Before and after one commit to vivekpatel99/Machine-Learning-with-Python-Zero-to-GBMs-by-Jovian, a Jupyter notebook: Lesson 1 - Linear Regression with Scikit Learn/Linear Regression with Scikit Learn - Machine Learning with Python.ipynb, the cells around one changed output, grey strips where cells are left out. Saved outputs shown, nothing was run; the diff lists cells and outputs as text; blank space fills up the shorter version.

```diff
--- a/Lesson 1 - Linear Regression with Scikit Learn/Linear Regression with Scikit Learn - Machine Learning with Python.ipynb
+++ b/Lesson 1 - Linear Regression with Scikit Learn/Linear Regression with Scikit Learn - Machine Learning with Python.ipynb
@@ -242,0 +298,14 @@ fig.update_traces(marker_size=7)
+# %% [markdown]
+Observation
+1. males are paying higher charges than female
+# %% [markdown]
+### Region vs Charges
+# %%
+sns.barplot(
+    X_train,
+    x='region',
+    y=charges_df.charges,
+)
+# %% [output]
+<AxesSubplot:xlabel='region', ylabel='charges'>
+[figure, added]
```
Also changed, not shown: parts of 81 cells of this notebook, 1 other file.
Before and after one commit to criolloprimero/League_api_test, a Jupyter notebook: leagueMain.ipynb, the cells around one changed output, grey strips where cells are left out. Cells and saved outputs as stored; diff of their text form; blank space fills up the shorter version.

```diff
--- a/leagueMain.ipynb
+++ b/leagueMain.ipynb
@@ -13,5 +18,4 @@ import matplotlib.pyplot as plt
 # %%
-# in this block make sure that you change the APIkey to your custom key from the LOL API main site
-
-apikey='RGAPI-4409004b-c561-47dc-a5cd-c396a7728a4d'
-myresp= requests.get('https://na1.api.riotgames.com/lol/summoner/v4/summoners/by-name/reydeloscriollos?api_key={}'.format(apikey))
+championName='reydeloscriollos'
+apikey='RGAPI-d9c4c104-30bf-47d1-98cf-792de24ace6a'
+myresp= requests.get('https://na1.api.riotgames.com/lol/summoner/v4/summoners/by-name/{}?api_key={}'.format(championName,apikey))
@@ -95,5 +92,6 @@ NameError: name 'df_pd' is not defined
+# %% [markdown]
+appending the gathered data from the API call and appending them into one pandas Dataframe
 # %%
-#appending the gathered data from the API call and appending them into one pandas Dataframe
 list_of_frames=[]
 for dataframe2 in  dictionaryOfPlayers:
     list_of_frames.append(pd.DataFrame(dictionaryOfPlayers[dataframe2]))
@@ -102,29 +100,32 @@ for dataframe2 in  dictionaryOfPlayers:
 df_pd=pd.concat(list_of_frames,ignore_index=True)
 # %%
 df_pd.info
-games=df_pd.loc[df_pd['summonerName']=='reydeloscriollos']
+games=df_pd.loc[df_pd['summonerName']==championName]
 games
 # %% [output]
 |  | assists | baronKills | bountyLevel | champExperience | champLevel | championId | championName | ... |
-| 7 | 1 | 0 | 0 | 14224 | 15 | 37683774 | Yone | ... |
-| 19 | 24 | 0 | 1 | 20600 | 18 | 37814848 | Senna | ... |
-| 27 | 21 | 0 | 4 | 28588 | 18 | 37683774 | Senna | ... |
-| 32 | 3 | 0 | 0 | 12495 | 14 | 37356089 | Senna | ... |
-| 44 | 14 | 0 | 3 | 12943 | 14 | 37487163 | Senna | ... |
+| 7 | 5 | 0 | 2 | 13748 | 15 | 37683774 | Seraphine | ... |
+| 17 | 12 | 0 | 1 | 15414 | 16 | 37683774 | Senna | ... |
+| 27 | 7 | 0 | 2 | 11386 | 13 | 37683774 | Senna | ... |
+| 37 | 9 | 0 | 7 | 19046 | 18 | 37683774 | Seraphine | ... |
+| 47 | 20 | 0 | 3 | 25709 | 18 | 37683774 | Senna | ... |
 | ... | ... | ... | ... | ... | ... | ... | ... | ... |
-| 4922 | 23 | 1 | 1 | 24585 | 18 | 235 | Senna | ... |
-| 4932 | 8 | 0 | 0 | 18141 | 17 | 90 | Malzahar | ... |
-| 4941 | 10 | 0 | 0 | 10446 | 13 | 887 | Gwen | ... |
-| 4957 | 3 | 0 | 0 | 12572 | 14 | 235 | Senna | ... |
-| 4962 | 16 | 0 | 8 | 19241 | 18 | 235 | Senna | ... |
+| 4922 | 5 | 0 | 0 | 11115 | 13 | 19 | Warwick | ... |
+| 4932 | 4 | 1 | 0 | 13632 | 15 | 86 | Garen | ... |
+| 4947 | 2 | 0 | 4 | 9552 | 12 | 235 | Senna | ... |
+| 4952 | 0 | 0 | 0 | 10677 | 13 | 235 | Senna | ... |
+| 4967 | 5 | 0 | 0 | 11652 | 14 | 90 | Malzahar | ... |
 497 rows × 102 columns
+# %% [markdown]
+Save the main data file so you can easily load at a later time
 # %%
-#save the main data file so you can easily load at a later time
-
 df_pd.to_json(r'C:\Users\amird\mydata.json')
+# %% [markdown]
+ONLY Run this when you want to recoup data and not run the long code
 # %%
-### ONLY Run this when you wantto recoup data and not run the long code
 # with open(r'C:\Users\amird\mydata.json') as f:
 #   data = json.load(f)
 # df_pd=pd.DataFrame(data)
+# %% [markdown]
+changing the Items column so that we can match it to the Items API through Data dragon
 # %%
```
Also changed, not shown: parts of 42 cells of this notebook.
++++++
Copy each line of the data that contains the word "file".

Also changed, not shown: parts of 81 cells of this notebook, 1 other file.
+Save the main data file so you can easily load at a later time
-#save the main data file so you can easily load at a later time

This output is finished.